Items listed in a dataset

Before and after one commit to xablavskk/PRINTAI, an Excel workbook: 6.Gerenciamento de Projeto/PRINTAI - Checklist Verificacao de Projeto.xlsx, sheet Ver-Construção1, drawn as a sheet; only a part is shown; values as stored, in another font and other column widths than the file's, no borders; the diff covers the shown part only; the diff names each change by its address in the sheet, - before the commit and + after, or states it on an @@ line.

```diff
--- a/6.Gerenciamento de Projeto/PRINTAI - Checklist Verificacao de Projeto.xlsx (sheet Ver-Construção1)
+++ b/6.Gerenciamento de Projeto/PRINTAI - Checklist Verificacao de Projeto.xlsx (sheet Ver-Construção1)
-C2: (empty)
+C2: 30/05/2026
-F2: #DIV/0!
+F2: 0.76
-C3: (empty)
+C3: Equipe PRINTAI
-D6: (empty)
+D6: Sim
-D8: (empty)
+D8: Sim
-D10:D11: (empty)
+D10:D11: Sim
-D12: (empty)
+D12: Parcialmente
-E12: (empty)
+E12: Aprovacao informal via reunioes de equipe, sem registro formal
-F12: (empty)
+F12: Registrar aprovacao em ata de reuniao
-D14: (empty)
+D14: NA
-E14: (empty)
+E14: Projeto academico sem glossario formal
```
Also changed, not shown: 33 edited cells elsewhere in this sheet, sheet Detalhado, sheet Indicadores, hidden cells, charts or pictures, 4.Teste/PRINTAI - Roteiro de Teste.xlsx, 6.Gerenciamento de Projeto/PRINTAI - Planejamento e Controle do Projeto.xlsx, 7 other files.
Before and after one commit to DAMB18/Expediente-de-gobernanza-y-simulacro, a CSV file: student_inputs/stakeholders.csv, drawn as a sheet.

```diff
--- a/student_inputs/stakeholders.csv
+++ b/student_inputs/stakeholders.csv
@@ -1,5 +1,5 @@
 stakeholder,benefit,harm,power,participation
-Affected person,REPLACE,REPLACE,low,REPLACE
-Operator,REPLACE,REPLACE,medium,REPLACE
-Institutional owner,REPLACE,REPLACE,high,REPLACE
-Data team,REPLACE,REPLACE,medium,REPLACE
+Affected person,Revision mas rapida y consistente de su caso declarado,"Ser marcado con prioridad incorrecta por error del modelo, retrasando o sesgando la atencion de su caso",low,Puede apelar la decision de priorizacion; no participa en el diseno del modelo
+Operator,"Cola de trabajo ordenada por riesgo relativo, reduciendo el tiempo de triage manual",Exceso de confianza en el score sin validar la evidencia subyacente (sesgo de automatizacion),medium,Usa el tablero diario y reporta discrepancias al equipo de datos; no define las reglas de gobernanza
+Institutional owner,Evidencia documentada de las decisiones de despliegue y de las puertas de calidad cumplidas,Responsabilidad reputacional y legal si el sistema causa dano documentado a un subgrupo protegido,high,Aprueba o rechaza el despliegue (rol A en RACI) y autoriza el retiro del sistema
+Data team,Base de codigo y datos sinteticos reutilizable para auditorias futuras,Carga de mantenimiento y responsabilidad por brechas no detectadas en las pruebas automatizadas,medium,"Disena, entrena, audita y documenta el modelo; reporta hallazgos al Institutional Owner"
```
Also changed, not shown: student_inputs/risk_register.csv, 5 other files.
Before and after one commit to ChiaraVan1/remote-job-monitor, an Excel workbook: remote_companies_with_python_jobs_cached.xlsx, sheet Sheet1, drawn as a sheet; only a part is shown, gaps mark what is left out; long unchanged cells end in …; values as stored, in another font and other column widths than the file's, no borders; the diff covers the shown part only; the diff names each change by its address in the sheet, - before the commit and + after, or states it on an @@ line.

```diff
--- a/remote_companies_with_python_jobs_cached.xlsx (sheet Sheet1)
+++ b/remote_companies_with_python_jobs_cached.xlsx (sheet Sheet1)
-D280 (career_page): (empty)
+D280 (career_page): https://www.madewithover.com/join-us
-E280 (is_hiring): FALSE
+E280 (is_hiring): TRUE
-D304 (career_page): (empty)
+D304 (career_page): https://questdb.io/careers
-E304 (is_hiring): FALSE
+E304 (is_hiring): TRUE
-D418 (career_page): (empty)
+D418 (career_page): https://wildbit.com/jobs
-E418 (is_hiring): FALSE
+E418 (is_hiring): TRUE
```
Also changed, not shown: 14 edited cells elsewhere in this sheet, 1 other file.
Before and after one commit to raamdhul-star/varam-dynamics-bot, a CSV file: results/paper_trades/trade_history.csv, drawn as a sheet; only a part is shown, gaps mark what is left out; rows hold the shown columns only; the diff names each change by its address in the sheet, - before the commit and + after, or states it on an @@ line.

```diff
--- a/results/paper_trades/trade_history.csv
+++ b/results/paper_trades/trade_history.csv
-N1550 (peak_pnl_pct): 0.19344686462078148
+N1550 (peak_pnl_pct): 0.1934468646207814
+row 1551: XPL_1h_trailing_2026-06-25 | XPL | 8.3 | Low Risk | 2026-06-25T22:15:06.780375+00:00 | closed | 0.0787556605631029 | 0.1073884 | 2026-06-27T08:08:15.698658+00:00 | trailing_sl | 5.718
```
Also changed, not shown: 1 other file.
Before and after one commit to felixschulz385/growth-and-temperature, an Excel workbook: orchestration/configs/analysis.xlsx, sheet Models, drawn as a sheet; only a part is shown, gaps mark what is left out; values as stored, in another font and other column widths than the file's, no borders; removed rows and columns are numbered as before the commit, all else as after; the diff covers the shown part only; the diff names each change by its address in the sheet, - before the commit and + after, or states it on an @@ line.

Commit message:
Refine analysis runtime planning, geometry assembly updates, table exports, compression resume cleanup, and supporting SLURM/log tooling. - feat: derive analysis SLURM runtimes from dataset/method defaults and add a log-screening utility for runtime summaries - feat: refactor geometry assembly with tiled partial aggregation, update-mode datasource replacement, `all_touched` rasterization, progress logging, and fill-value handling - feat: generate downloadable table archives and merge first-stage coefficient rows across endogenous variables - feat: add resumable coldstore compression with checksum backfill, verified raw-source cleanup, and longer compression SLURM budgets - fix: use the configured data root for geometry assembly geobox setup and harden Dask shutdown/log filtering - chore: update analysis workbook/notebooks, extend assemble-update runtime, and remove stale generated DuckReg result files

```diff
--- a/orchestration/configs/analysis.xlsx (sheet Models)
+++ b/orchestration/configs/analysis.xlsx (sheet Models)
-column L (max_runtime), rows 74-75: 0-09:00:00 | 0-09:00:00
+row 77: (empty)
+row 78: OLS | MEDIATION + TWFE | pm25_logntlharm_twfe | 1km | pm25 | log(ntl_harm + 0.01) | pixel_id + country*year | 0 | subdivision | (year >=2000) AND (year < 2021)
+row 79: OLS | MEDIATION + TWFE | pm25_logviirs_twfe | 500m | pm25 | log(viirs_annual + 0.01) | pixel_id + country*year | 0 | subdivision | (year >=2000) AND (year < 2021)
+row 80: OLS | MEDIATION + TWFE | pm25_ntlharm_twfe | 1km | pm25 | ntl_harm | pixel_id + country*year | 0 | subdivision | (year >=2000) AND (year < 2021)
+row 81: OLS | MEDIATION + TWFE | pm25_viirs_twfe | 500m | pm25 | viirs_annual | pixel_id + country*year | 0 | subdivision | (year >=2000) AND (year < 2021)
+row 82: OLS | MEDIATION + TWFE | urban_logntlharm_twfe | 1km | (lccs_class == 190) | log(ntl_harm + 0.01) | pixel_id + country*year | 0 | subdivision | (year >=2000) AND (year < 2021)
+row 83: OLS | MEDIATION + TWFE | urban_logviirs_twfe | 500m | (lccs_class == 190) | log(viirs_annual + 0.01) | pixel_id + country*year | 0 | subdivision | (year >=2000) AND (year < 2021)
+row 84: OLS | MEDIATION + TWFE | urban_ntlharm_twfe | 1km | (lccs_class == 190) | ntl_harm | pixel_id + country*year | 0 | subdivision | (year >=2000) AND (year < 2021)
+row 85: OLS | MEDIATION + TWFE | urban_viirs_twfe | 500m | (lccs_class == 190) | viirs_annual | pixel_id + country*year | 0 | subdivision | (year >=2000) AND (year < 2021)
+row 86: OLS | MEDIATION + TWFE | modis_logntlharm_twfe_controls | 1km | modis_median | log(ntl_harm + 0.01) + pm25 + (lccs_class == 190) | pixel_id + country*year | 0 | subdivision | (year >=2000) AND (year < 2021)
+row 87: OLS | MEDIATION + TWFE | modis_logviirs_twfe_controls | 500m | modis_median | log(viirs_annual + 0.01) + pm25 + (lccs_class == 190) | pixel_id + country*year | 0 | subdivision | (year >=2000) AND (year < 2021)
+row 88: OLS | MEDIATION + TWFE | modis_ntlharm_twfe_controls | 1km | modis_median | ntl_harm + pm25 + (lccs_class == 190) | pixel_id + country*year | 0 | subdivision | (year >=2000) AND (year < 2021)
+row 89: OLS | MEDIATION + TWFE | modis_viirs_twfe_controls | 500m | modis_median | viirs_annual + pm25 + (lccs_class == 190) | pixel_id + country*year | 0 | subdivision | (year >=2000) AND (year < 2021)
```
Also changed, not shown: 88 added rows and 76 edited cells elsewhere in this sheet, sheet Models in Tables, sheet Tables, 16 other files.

== Problem ==
Bring together all lines of the entries above in which the string "Checklist" occurs.

== Task answer ==
Before and after one commit to xablavskk/PRINTAI, an Excel workbook: 6.Gerenciamento de Projeto/PRINTAI - Checklist Verificacao de Projeto.xlsx, sheet Ver-Construção1, drawn as a sheet; only a part is shown; values as stored, in another font and other column widths than the file's, no borders; the diff covers the shown part only; the diff names each change by its address in the sheet, - before the commit and + after, or states it on an @@ line.
--- a/6.Gerenciamento de Projeto/PRINTAI - Checklist Verificacao de Projeto.xlsx (sheet Ver-Construção1)
+++ b/6.Gerenciamento de Projeto/PRINTAI - Checklist Verificacao de Projeto.xlsx (sheet Ver-Construção1)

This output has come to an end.